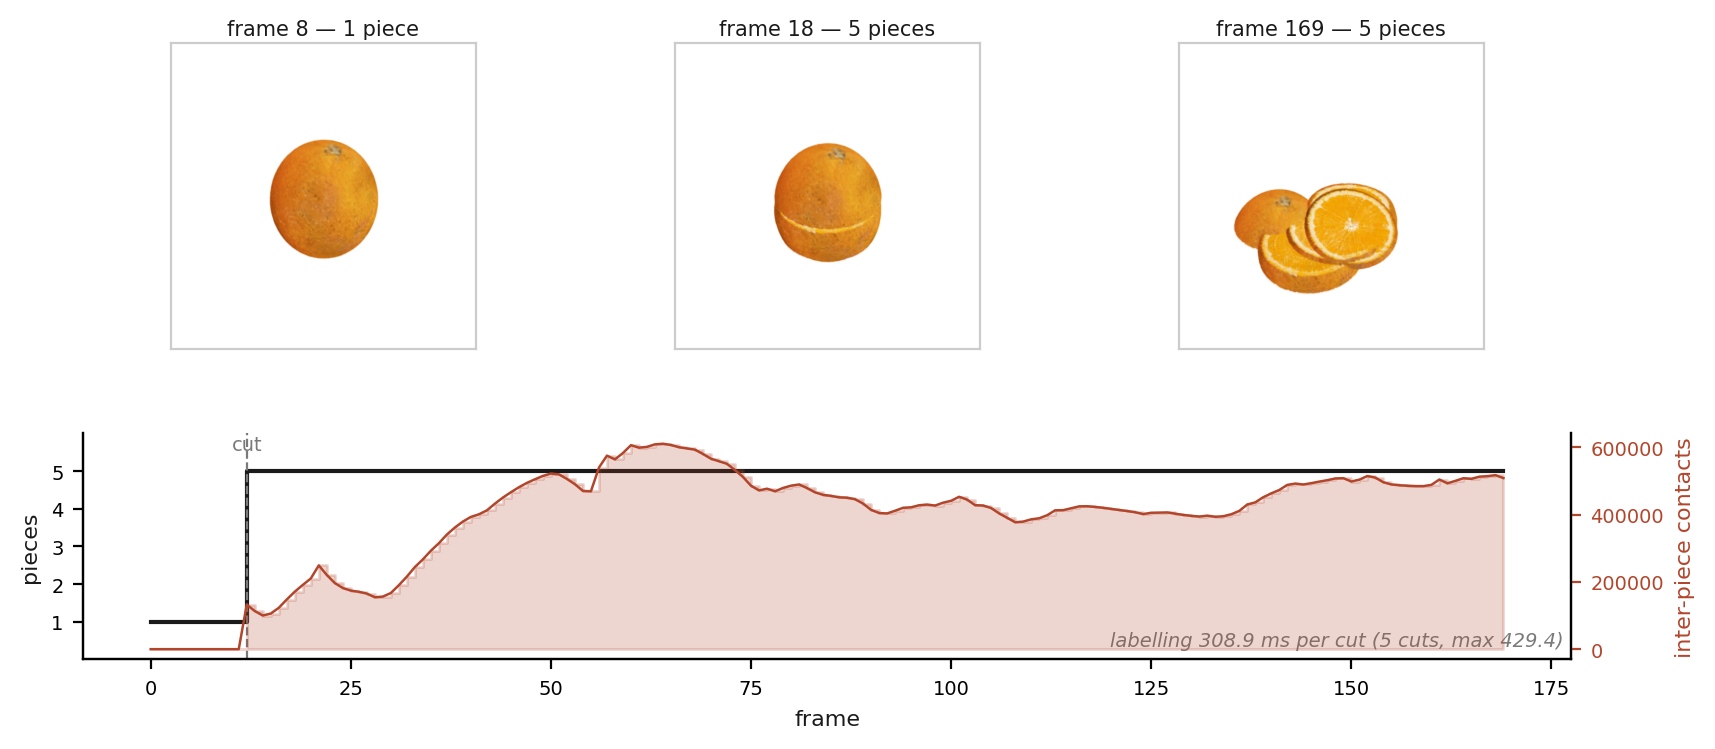
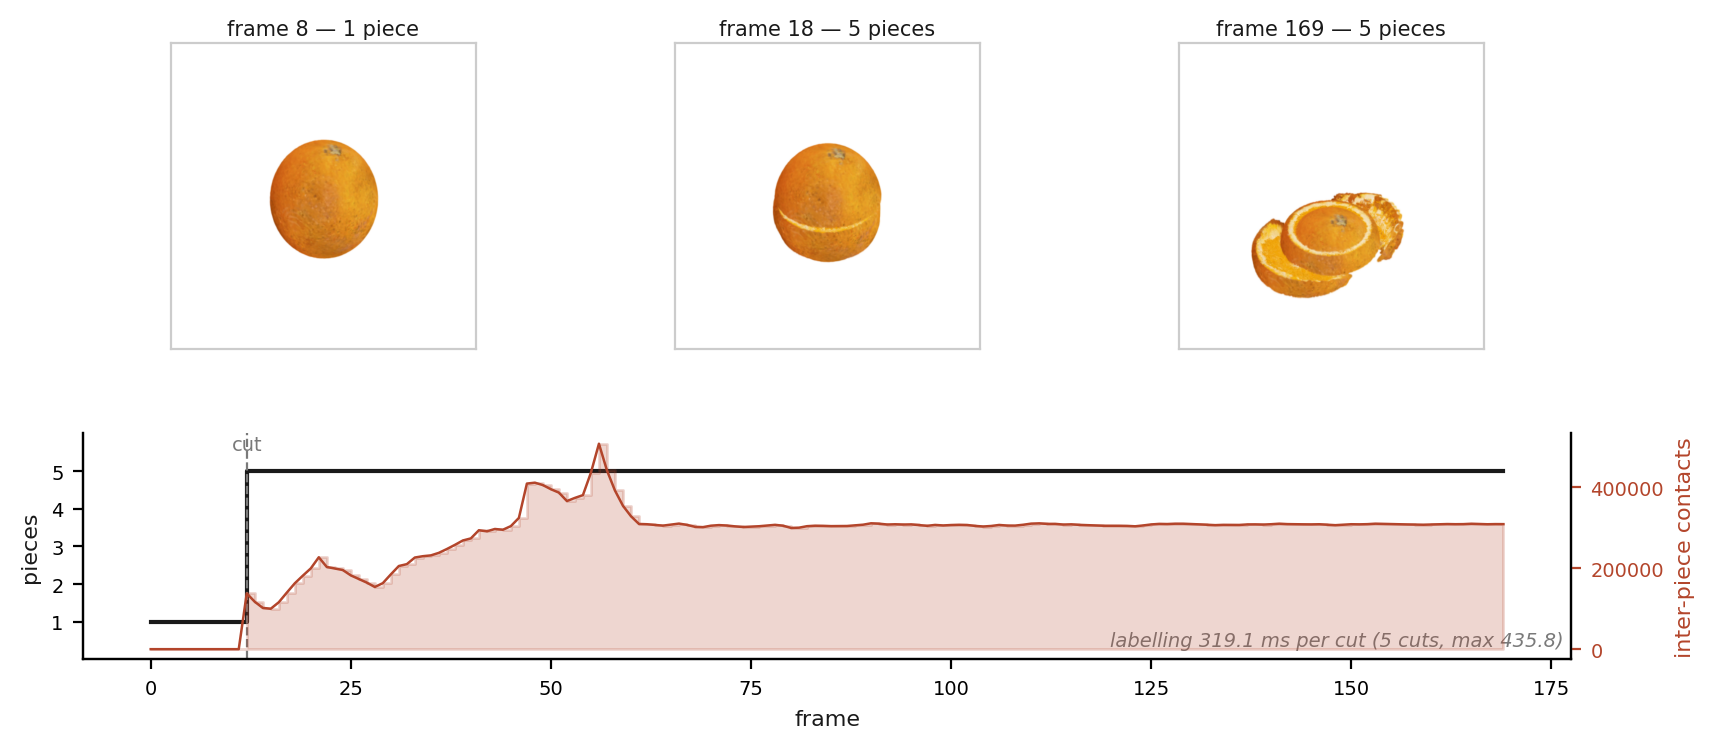
Correct what the contact number means, and resolve part of it
The caption read 610,950 contacts as slices pressing on each other. They are overlapping
particles: the contact model applied one impulse to each body's mean velocity and nothing
opposed penetration at all, so a larger number was a worse result presented as a better one.

Adds a positional correction along the local normal, which removes about a third of it (peak
610,950 to 508,041) and does not remove it: the correction is per body where the penetration is
distributed over a face. The caption now says which half of contact the lattice makes cheap --
the detection -- and which it does not.

diff --git a/index.html b/index.html
@@ -84,11 +84,15 @@
 </figure>
 
 <figure><img src="assets/slices_plot.png" alt="Pieces and inter-piece contacts over time">
-  <figcaption>The same run, measured. Contacts between pieces are zero while the object is one
-  solid and rise the moment the labelling returns five bodies, staying non-zero on 158 of 170
-  frames and peaking at 610,950 — the slices land on each other and keep pressing. This is what
-  a piece count buys: a fragment the solver knows about is a fragment that can be collided with.
-  Labelling costs 309&nbsp;ms per cut, once, on 898,563 cells.</figcaption></figure>
+  <figcaption>The same run, measured. The lattice makes the overlap query a grid lookup, so
+  inter-body penetration is detected exactly and cheaply: zero while the object is one solid,
+  non-zero on 158 of 170 frames once the labelling returns five bodies. Resolving it is the
+  coarser half — MPM handles contact through a shared background grid, and one grid per piece is
+  the price of the pieces being separate bodies, so contact here is a per-body positional
+  correction along the local normal rather than a per-particle constraint. It removes about a
+  third of the penetration (peak 610,950 to 508,041 particles) and the slices still
+  interpenetrate where they rest on each other. Labelling costs 309&nbsp;ms per cut, once, on
+  898,563 cells.</figcaption></figure>
 
 <figure>
   <div class="grid2" style="gap:14px">
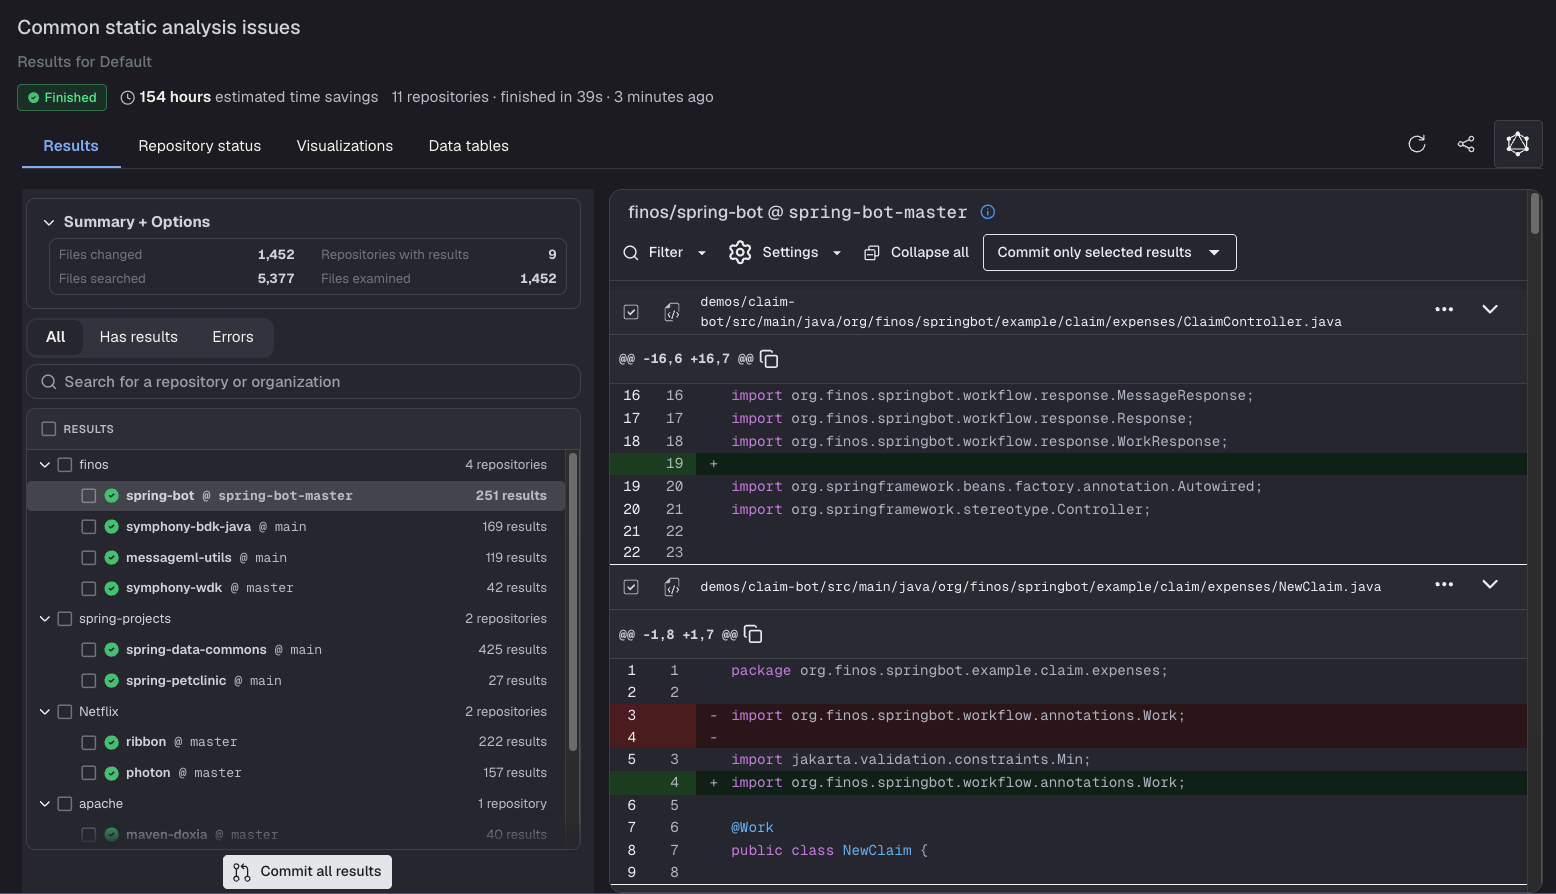
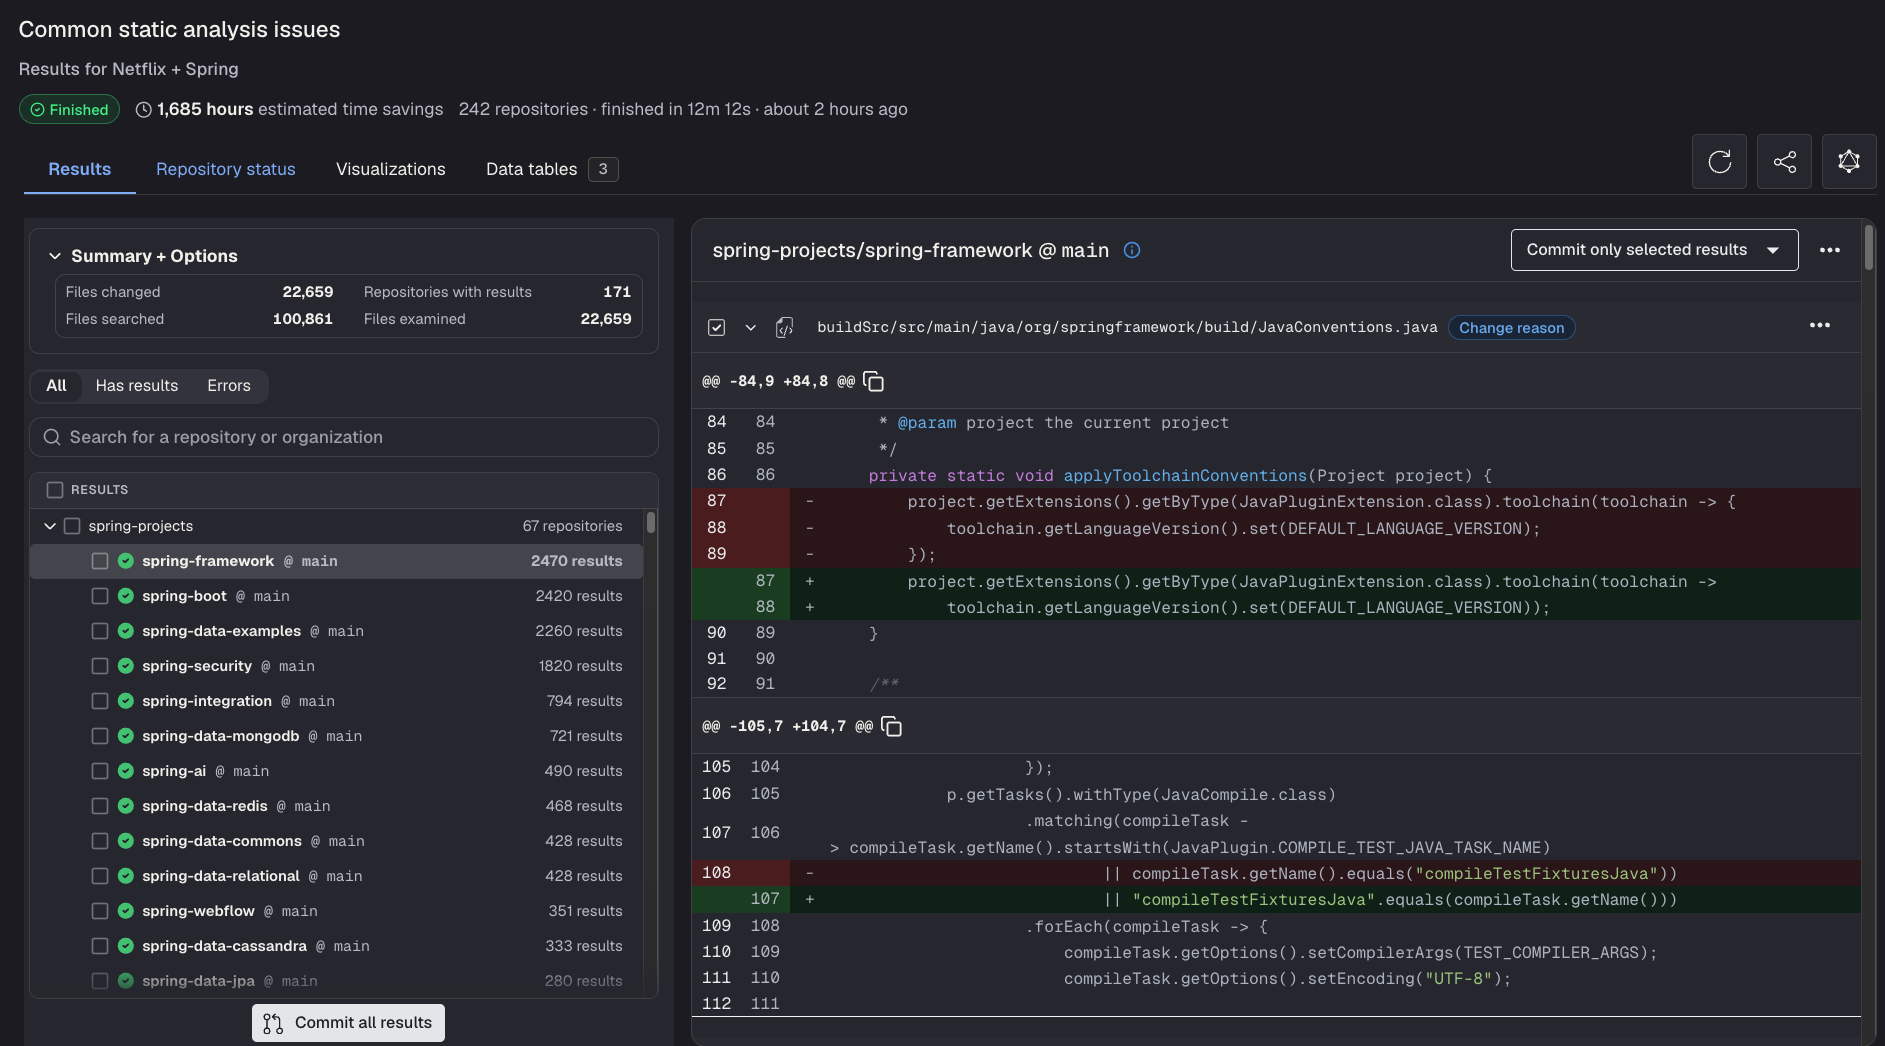
Update getting started photos
To reflect new UI changes

diff --git a/docs/user-documentation/moderne-platform/getting-started/running-your-first-recipe.md b/docs/user-documentation/moderne-platform/getting-started/running-your-first-recipe.md
@@ -84,7 +84,7 @@ After pressing _Dry run_, you will be taken to a page that shows a summary of th
   <figcaption>_Example results_</figcaption>
 </figure>
 
-If you want to learn more about why a change was made, you can click on the three dots (`...`) at the top-right of any file and select `Why did this change?`. For instance, in the below example, we can see that the `final` keyword was added to the class because it only has private constructors:
+If you want to learn more about why a change was made, you can click on the **change reason** label next to the file name:
 
 <figure style={{maxWidth: '600px', margin: '0 auto'}}>
   ![Animated demo of viewing why a specific code change was made](./assets/WhyDidThisChange.gif)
· · · · ·
In the entries above, find each line that has the word "pressing". Copy it.

Exercise response:
The caption read 610,950 contacts as slices pressing on each other. They are overlapping
-  frames and peaking at 610,950 — the slices land on each other and keep pressing. This is what
@@ -84,7 +84,7 @@ After pressing _Dry run_, you will be taken to a page that shows a summary of th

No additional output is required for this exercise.